Charming bistro and foodie favorite in a cute house off Oak Lawn is from husband-and-wife Modesto and Kathryn Rodriguez. The menu incorporates influences from Modesto’s Venezuelan heritage, along with Spanish and Mexican flavors. Dishes include fried cauliflower and onions battered in a chili spice batter, served with caper aioli; sliced Wagyu with chimichurri sauce and arugula salad; and seafood with elote corn “ribs” — long strips of corn kernels cut straight from the cob.

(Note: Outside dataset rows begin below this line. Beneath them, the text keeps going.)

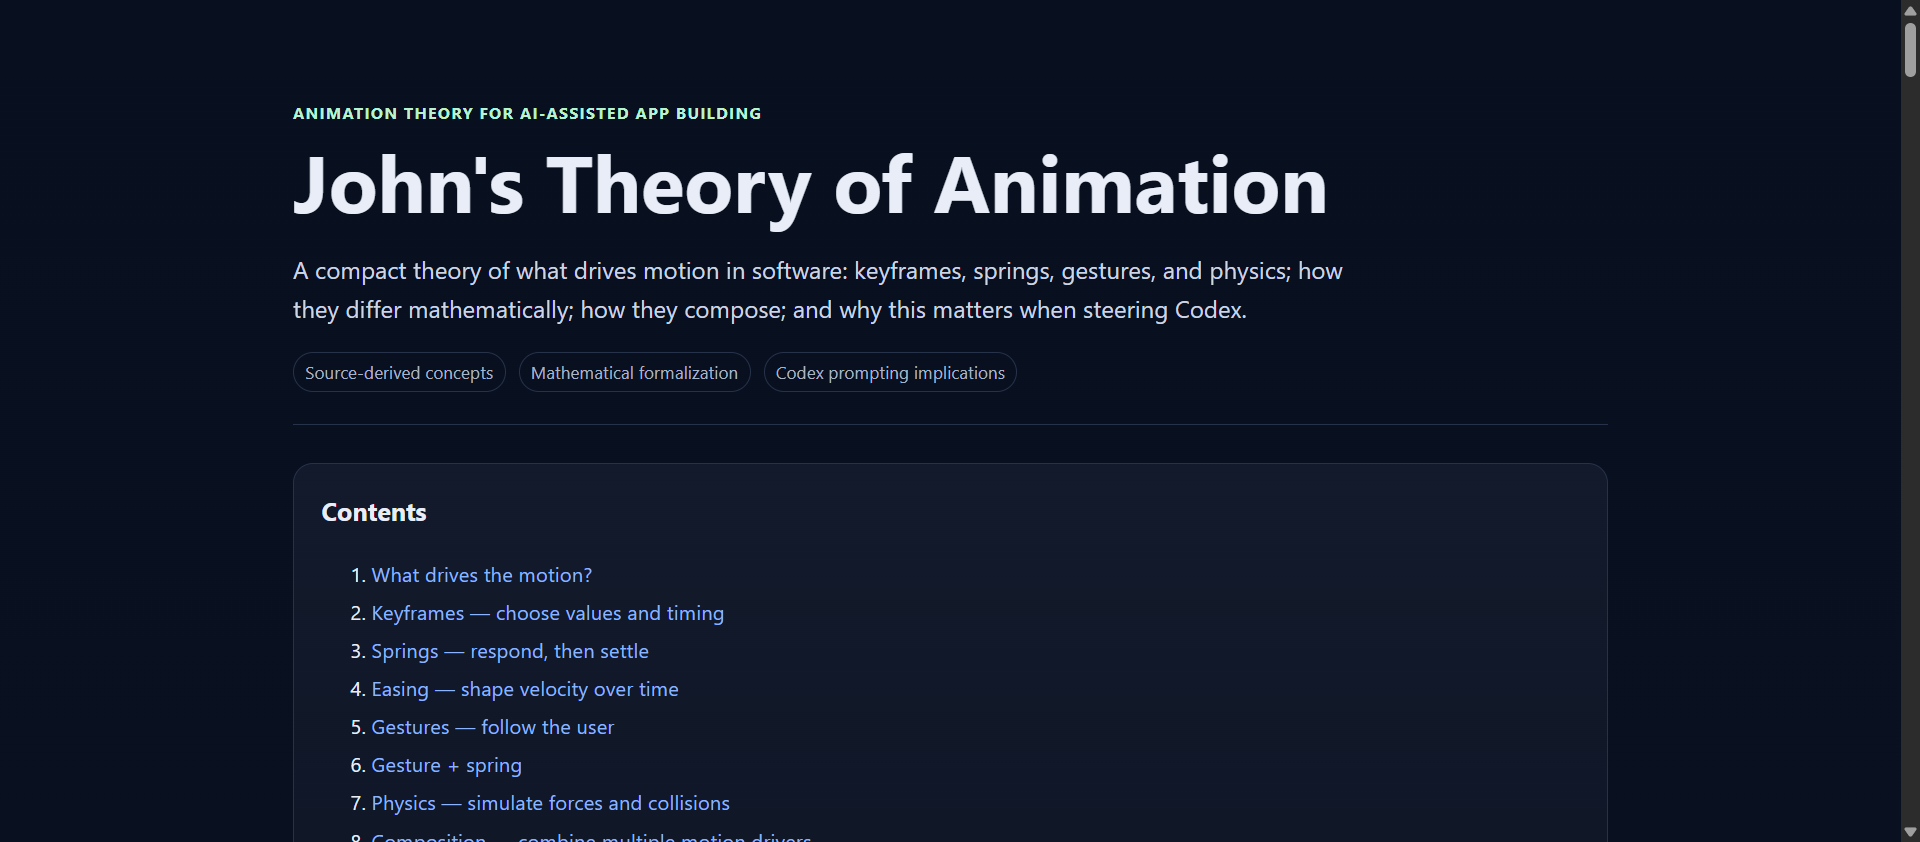
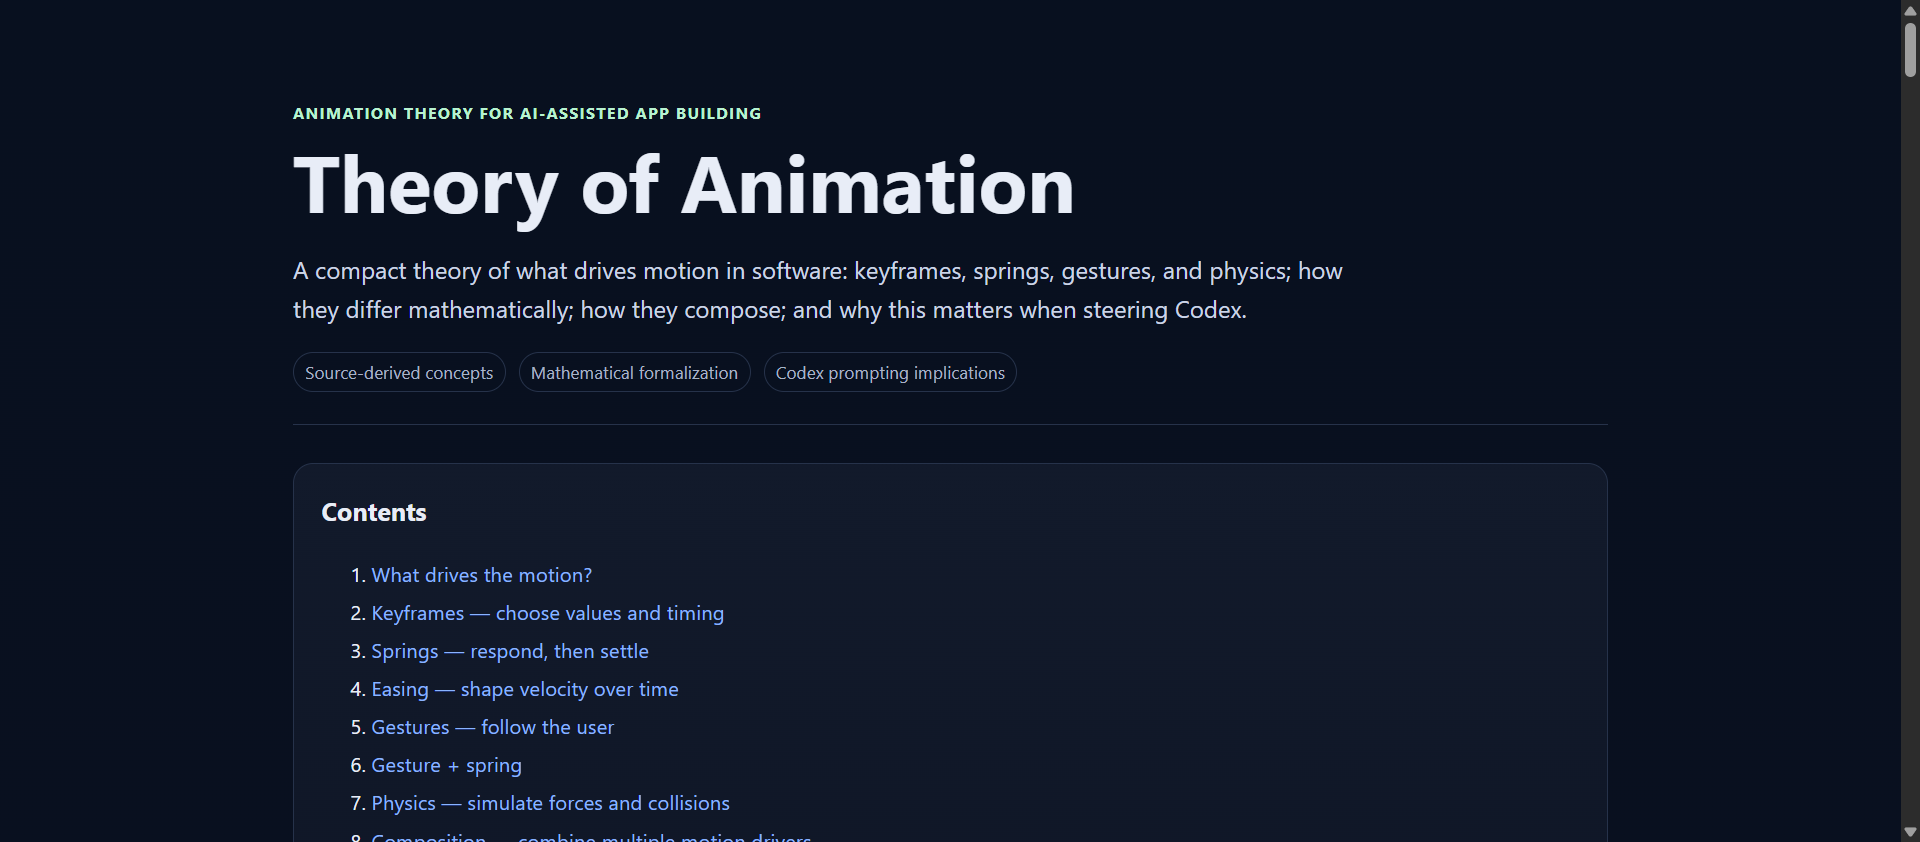
Add index.html redirect and remove possessive "John's" wording
- index.html: redirects the Pages root URL to animation_demo.html
- animation_theory.html, animation_demo.html: neutral titles and headings
  (no "John's"); refer to "the video" where the text cited the source
- README.md: list index.html
- assets/theory-preview.png: retaken to show the new title

Changed region(s): [[0.1562, 0.1853, 0.6875, 0.2779]]

diff --git a/animation_demo.html b/animation_demo.html
@@ -4,7 +4,7 @@
 <meta charset="utf-8">
 <meta name="viewport" content="width=device-width, initial-scale=1">
 <meta name="color-scheme" content="dark">
-<title>John's Animation Demo — 13 Motion Combinations</title>
+<title>Animation Demo — 13 Motion Combinations</title>
 <style>
   :root{--bg:#0f172a;--card:#1e293b;--text:#e2e8f0;--soft:#cbd5e1;--muted:#94a3b8;--a1:#fb923c;--a2:#2dd4bf;--line:#334155;--code:#0b1220}
   *{box-sizing:border-box}
@@ -50,8 +50,8 @@
 </head>
 <body>
 <div class="wrap">
-  <h1>John's Animation Demo</h1>
-  <p class="lede">One draggable character, Clawd. Thirteen animations: four single drivers (keyframes, spring, gesture, physics) and nine combinations. Each one has an explainer based on <a href="animation_theory.html">John's theory of animation</a>. Ask of each animation: what controls the next frame?</p>
+  <h1>Animation Demo</h1>
+  <p class="lede">One draggable character, Clawd. Thirteen animations: four single drivers (keyframes, spring, gesture, physics) and nine combinations. Each one has an explainer based on the <a href="animation_theory.html">theory of animation</a> page. Ask of each animation: what controls the next frame?</p>
   <nav id="nav"></nav>
   <div class="main">
     <div>
@@ -324,7 +324,7 @@ MODES.push({id:4,name:'Physics',drivers:'P',defaults:{e:.7,tilt:0},links:[['#phy
             {type:'button',label:'Drop',fn:()=>{S.x=HB+Math.random()*(SW-2*HB);S.y=HB+8;M.vx=(Math.random()-.5)*600;M.vy=0;M.on=true;}}],
   expl:`<p><span class="tag">Driver:</span> forces and constraints. You set the rules. The simulation produces the path.</p>
 <div class="eq">m·ẍ = ΣF &nbsp;&nbsp; F<sub>g</sub> = m·g &nbsp;&nbsp; v<sub>after</sub> = −e·v<sub>before</sub></div>
-<p>e = 0 gives no bounce. e ≈ 1 gives a highly elastic bounce. The tilt slider rotates the gravity vector: g<sub>screen</sub> = R(θ)·g. This is John's gyroscope example: the gravity direction changes, Clawd accelerates, the walls constrain it.</p>
+<p>e = 0 gives no bounce. e ≈ 1 gives a highly elastic bounce. The tilt slider rotates the gravity vector: g<sub>screen</sub> = R(θ)·g. This is the video's gyroscope example: the gravity direction changes, Clawd accelerates, the walls constrain it.</p>
 <p>Compare keyframes: there you author the trajectory. Here you author the rules, and the trajectory is simulated. A bounce slower than 30 px/s stops Clawd, to prevent jitter.</p>`,
   enter(){M.on=false;M.vx=0;M.vy=0;
     ov.innerHTML=`<line id="ga" x1="46" y1="46" stroke="#2dd4bf" stroke-width="3" stroke-linecap="round"/><circle id="gt" r="5" fill="#2dd4bf"/>`+txt(12,16,'gravity','start');},

diff --git a/animation_theory.html b/animation_theory.html
@@ -3,7 +3,7 @@
 <head>
 <meta charset="utf-8" />
 <meta name="viewport" content="width=device-width, initial-scale=1" />
-<title>John's Theory of Animation — Motion Drivers, Composition, and Codex</title>
+<title>Theory of Animation — Motion Drivers, Composition, and Codex</title>
 <style>
   :root{
     --bg:#0b1020;
@@ -114,7 +114,7 @@
 <div class="wrap">
   <header class="hero">
     <div class="kicker">Animation Theory for AI-Assisted App Building</div>
-    <h1>John's Theory of Animation</h1>
+    <h1>Theory of Animation</h1>
     <p class="lede">
       A compact theory of what drives motion in software: keyframes, springs, gestures, and physics;
       how they differ mathematically; how they compose; and why this matters when steering Codex.
@@ -279,7 +279,7 @@
       </tbody>
     </table>
 
-    <h3>John's device-orientation example</h3>
+    <h3>The device-orientation example</h3>
     <p>If a phone's gyroscope changes the orientation of gravity in screen coordinates:</p>
     <div class="eq">g⃗<sub>screen</sub> = R(θ) g⃗</div>
     <ul>
@@ -348,12 +348,12 @@ On release inside the valid drop zone:
       <div class="card mini"><h3>Physics</h3><p><strong>Question:</strong> Should behavior emerge from forces, collisions, or constraints?</p></div>
     </div>
     <div class="card">
-      <strong>John's broader lesson:</strong> the quality jump comes from understanding these primitives well enough to compose them deliberately, then using Codex to execute the implementation rather than asking Codex to invent taste from scratch.
+      <strong>The broader lesson:</strong> the quality jump comes from understanding these primitives well enough to compose them deliberately, then using Codex to execute the implementation rather than asking Codex to invent taste from scratch.
     </div>
   </section>
 
   <footer>
-    <p><strong>Source basis:</strong> John's transcript sections “The animation toolbox,” “Composing animations,” and “Using Codex computer use with Rive.” Mathematical equations and the unified taxonomy are explicit formalizations added to clarify John's conceptual framework.</p>
+    <p><strong>Source basis:</strong> The video's transcript sections “The animation toolbox,” “Composing animations,” and “Using Codex computer use with Rive.” Mathematical equations and the unified taxonomy are explicit formalizations added to clarify the video's conceptual framework.</p>
   </footer>
 </div>
 </body>

diff --git a/index.html b/index.html
@@ -1,0 +1,14 @@
+<!DOCTYPE html>
+<html lang="en">
+<head>
+<meta charset="utf-8">
+<meta name="viewport" content="width=device-width, initial-scale=1">
+<meta name="color-scheme" content="dark">
+<meta http-equiv="refresh" content="0; url=animation_demo.html">
+<title>Animation Demo</title>
+<style>body{margin:0;padding:24px;background:#0f172a;color:#e2e8f0;font:16px/1.55 ui-sans-serif,system-ui,sans-serif}a{color:#2dd4bf}</style>
+</head>
+<body>
+<p>Opening the demo. If nothing happens, <a href="animation_demo.html">open the animation demo</a>.</p>
+</body>
+</html>

diff --git a/README.md b/README.md
@@ -60,6 +60,7 @@ There is no build step and there are no packages to install. Download the files,
 
 ## Files
 
+- `index.html` redirects the site root, https://az9713.github.io/theory-of-animation/, to the demo.
 - `animation_demo.html` is the demo. It uses plain HTML, CSS, and JavaScript, with no libraries.
 - `animation_theory.html` is the theory page.
 - `assets/` holds the two preview images.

Nick Badovinus is Dallas’ quintessential chef so it’s fitting he scored the historic Magnolia Petroleum Building, the eye-catching triangular building in the newly dubbed “East Quarter,” a former wasteland on the eastern edge of downtown, for this new American restaurant. The menu features elements from both coasts with a straightforward Texas sensitivity: meatballs, steak nachos, deviled eggs, steak frites, Reuben sandwich, mac & cheese, and warm cookies for dessert.
Korean steakhouse, located in Dallas’ Koreatown, has a grill-your-own meat theme in an upscale setting. Conceived by Wan Kim, originally from Korea and current CEO of Smoothie King, it features interactive grills at each table, to be used by servers trained to cook the premium cut meats while diners watch, or if they’re inclined, cook their own food at their table. Standouts include kimchi fried rice, marinated short rib, Korean-style short rib, and Prime NY strip.
Charming sophisticated neighborhood restaurant is sister to The Charles, the buzzy eatery in Dallas’ Design District from Duro Hospitality, located in the storied location that was once The Grape, with a wine list heavy on bottles from Italy and a creative food menu of Mediterranean and Italian dishes, with pastas such as pesto farfalle with fennel sausage, and Calabrian chile ravioli with broccoli and ricotta. Seasonal dishes like beets & avocado are as beautiful as they are tasty.
Sueño Modern Mex-Tex
Concept from the well-liked Pineda family who previously co-owned Pineda’s Mexican Cuisine in Richardson, and who boast decades of experience in the industry. They’re building a loyal following for their twists on Mexican classics, craft cocktails, and warm welcoming atmosphere, with expert renditions of mole and fajitas, with unusual ingredients like lobster, and a raw bar with ceviches and aguachiles.
Chinese restaurant in North Dallas is more authentic than most, with favorite dishes being the XLB, pan-fried buns, black pepper pork, greens beans, five-spice beef, jalapeno chicken, and peppered ribs. But the must-get is Peking duck, which they prepare on a showpiece rotisserie-style device, delivering the ideal pairing of crisp skin, and tender and juicy meat. They also have a cute dessert featuring sweet rolls that you dip in condensed milk.
French-inspired restaurant and bar at the Renaissance Hotel Saint Elm Dallas Downtown is named for New Orleans writer, producer, and performer Allen Toussaint. It observes generous hotel hours — breakfast, lunch, and dinner daily — with food that incorporates French and Asian flavors, plus NOLA-inspired cocktails. The menu features French staples such as steak tartare, steak frites with NY strip, roasted chicken, and an Asian-inspired lobster Thermidor.
Written By The Seasons
Cozy and elegant Bishop Arts restaurant is from the folks who own nearby Tribal All Day Cafe, and they’re continuing their healthy streak with a restaurant focused on changing with the seasons. The menu rotates with entrees such as kimchi fried cauliflower, mahi-mahi steamed inside a banana leaf, and seafood stew. Where else in town are you going to find an amazing squash sandwich on wheat bread? A full bar features cocktails and a superb wine list.